- 52% of people consider an unmarried couple without children to be a family
- 47% of people consider a same-sex couple in a civil partnership to be a family
- 39% of people consider any two or more people who care for each-other to be a family
Religious people differ little from the general population in their views - even when it comes to same-sex couples
67% of Anglicans, 66% of Catholics and 72% of Jewish people consider a same-sex couple in a civil partnership with children to be a family (compared with 70% of the population)
46% of Catholics, 51% of Baptists and 48% of Jewish people consider a same-sex couple in a civil partnership without children to be a family (compared with 47% of the general population)
Most people think it’s OK not to start a biological family…
When asked whether more women never having children is good or bad, 18% say good and 54% say neither good nor bad.
…but we think children need families, preferably with a father and a mother
When asked whether more single women having children without a male partner is good or bad, 30% say neither, and 58% say bad.
When asked whether more gay and lesbian couples raising children is good or bad, 24% say good, 31% bad and 39% neither.
The narrowest view of a family is held by older, Conservative-voting men
The two most important factors which predict whether you take a narrow view of what counts as a family are:
- Voting Conservative
- Being a man
The next most important are:
- Being in the minority of religious believers who take their main authority from God or religious teachings (Baptists and Muslims score highest on this)
- Being over 65
An important factor in predicting whether you take a broad view of what counts as a family is stating ‘none’ when asked what your religion is.
So those with the narrowest view of a family are older male Conservative voters.

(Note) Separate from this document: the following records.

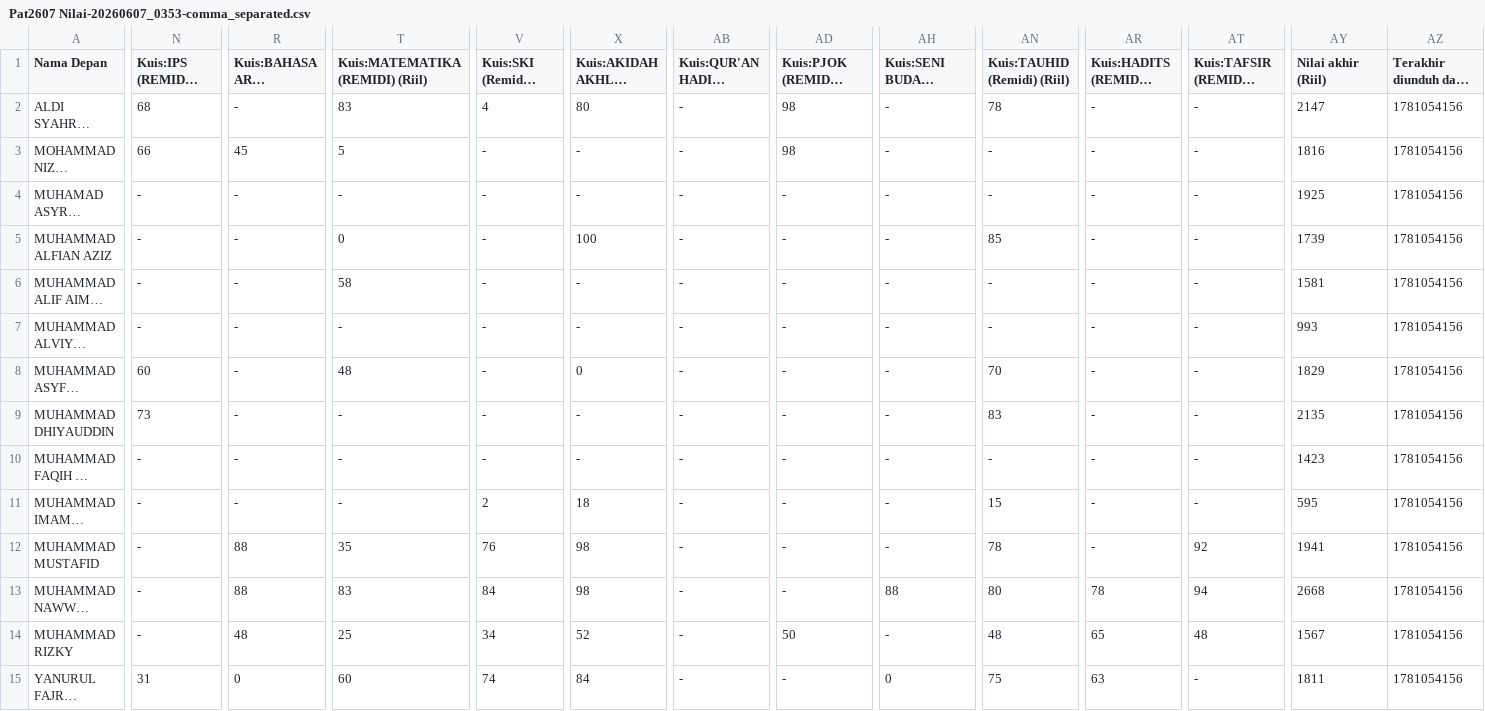
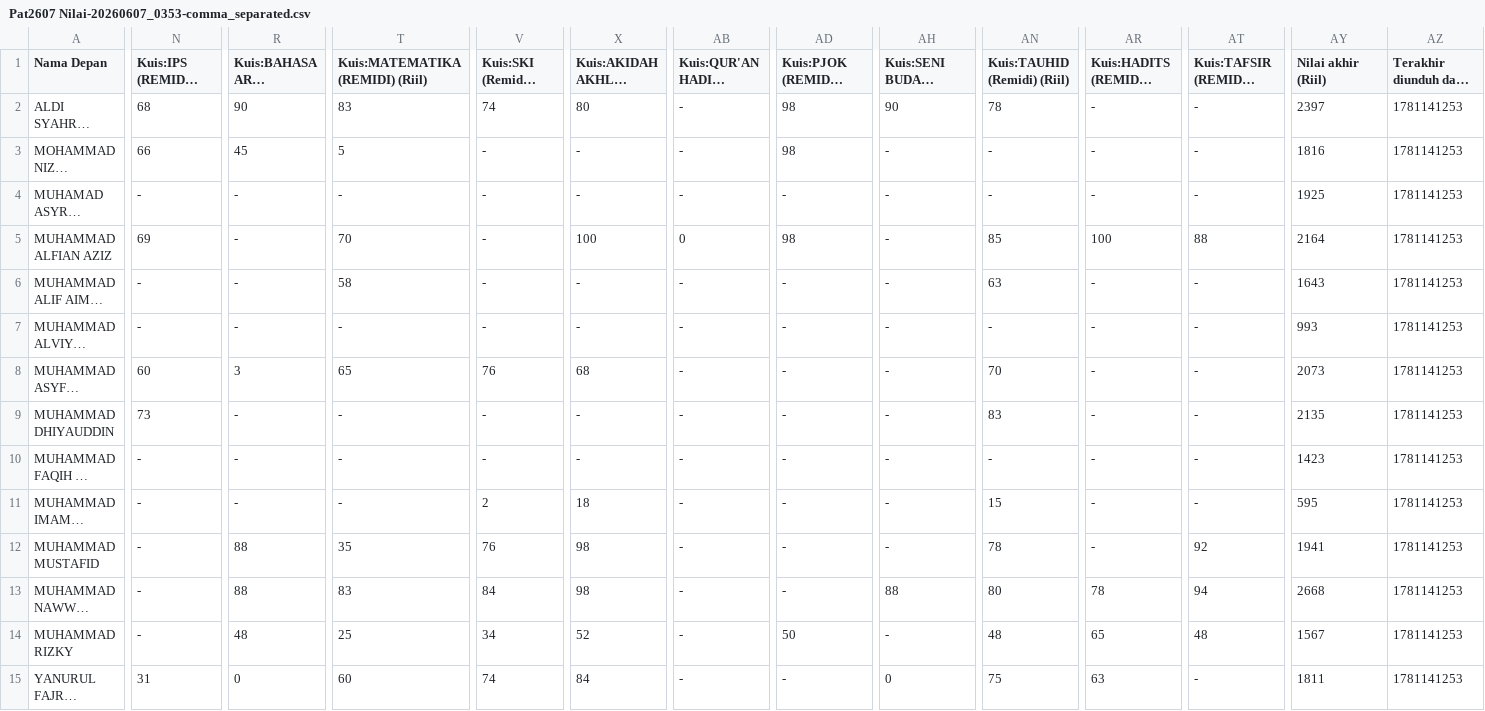
Before and after one commit to FaiqAminuddin/mtsnuitb, a CSV file: Pat2607 Nilai-20260607_0353-comma_separated.csv, drawn as a sheet; only a part is shown, gaps mark what is left out; long unchanged cells end in …; the diff covers the shown part only; the diff names each change by its address in the sheet, - before the commit and + after, or states it on an @@ line.

Commit message:
Update student scores and information in CSV

```diff
--- a/Pat2607 Nilai-20260607_0353-comma_separated.csv
+++ b/Pat2607 Nilai-20260607_0353-comma_separated.csv
-R2 (Kuis:BAHASA ARAB (Remidi) (Riil)): -
+R2 (Kuis:BAHASA ARAB (Remidi) (Riil)): 90
-V2 (Kuis:SKI (Remidi) (Riil)): 4
+V2 (Kuis:SKI (Remidi) (Riil)): 74
-AH2 (Kuis:SENI BUDAYA (Remidi) (Riil)): -
+AH2 (Kuis:SENI BUDAYA (Remidi) (Riil)): 90
-AY2 (Nilai akhir (Riil)): 2147
+AY2 (Nilai akhir (Riil)): 2397
-AZ2:AZ15 (Terakhir diunduh dari kursus ini): 1781054156
+AZ2:AZ15 (Terakhir diunduh dari kursus ini): 1781141253
-N5 (Kuis:IPS (REMIDI) (Riil)): -
+N5 (Kuis:IPS (REMIDI) (Riil)): 69
-T5 (Kuis:MATEMATIKA (REMIDI) (Riil)): 0
+T5 (Kuis:MATEMATIKA (REMIDI) (Riil)): 70
-AB5: -
+AB5: 0
-AD5 (Kuis:PJOK (REMIDI) (Riil)): -
+AD5 (Kuis:PJOK (REMIDI) (Riil)): 98
-AR5 (Kuis:HADITS (REMIDI) (Riil)): -
+AR5 (Kuis:HADITS (REMIDI) (Riil)): 100
-AT5 (Kuis:TAFSIR (REMIDI) (Riil)): -
+AT5 (Kuis:TAFSIR (REMIDI) (Riil)): 88
-AY5 (Nilai akhir (Riil)): 1739
+AY5 (Nilai akhir (Riil)): 2164
-AN6 (Kuis:TAUHID (Remidi) (Riil)): -
+AN6 (Kuis:TAUHID (Remidi) (Riil)): 63
-AY6 (Nilai akhir (Riil)): 1581
+AY6 (Nilai akhir (Riil)): 1643
-R8 (Kuis:BAHASA ARAB (Remidi) (Riil)): -
+R8 (Kuis:BAHASA ARAB (Remidi) (Riil)): 3
-T8 (Kuis:MATEMATIKA (REMIDI) (Riil)): 48
+T8 (Kuis:MATEMATIKA (REMIDI) (Riil)): 65
-V8 (Kuis:SKI (Remidi) (Riil)): -
+V8 (Kuis:SKI (Remidi) (Riil)): 76
-X8: 0
+X8: 68
-AY8 (Nilai akhir (Riil)): 1829
+AY8 (Nilai akhir (Riil)): 2073
```
Also changed, not shown: 42 edited cells elsewhere in this file.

Those with the least restricted are younger women Lab/Lib/PC/Scot Nat voters. Those who take their guidance from religious sources also tend to have a narrower view.
Individual Christians appear to be more tolerant and welcoming than the Churches to which they belong
Most people agree that churches are welcoming to married couples with children. Seventy-four per cent think they are also welcoming to single people.
But only 45% think they are welcoming to divorced people, and a mere 21% that they are welcoming to gay, lesbian and bisexual people.
This contrasts with the fact that nearly half of Christians think that a same-sex couple in a civil partnership is a family, a proportion which grows to two thirds if same-sex couples have children.
“This is clearly a problem for the Churches, not only because they fail to reflect the views of most Christians, but because they purport to welcome people even if they didn't necessarily approve of their lifestyle.”
All figures, unless otherwise stated, are from YouGov Plc. Total sample size was 4,437 adults. Fieldwork was undertaken between 25th - 30th January 2013. The survey was carried out online. The figures have been weighted and are representative of all GB adults (aged 18+).
The Westminster Faith debates are organised by Charles Clarke and Linda Woodhead and supported by Lancaster University, the Arts and Humanities Research Council and the Economic and Social Research Council. They are designed to bring high-quality academic research on religion into public debate. http://www.religionandsociety.org.uk/faith_debates-2013/
Linda Woodhead is Professor of Sociology of Religion at Lancaster University and Director of the £12m national research progamme the ‘Religion and Society Programme’ funded by two UK research councils, the Arts and Humanities Research Council and the Economic and Social Research Council. http://religionandsociety.org.uk/
Sample sizes (unweighted): Anglican 1261, Catholic 354, Baptist 58, Jewish 162, none 1649. Total 4437
Contact: Linda Woodhead L.firstname.lastname@example.org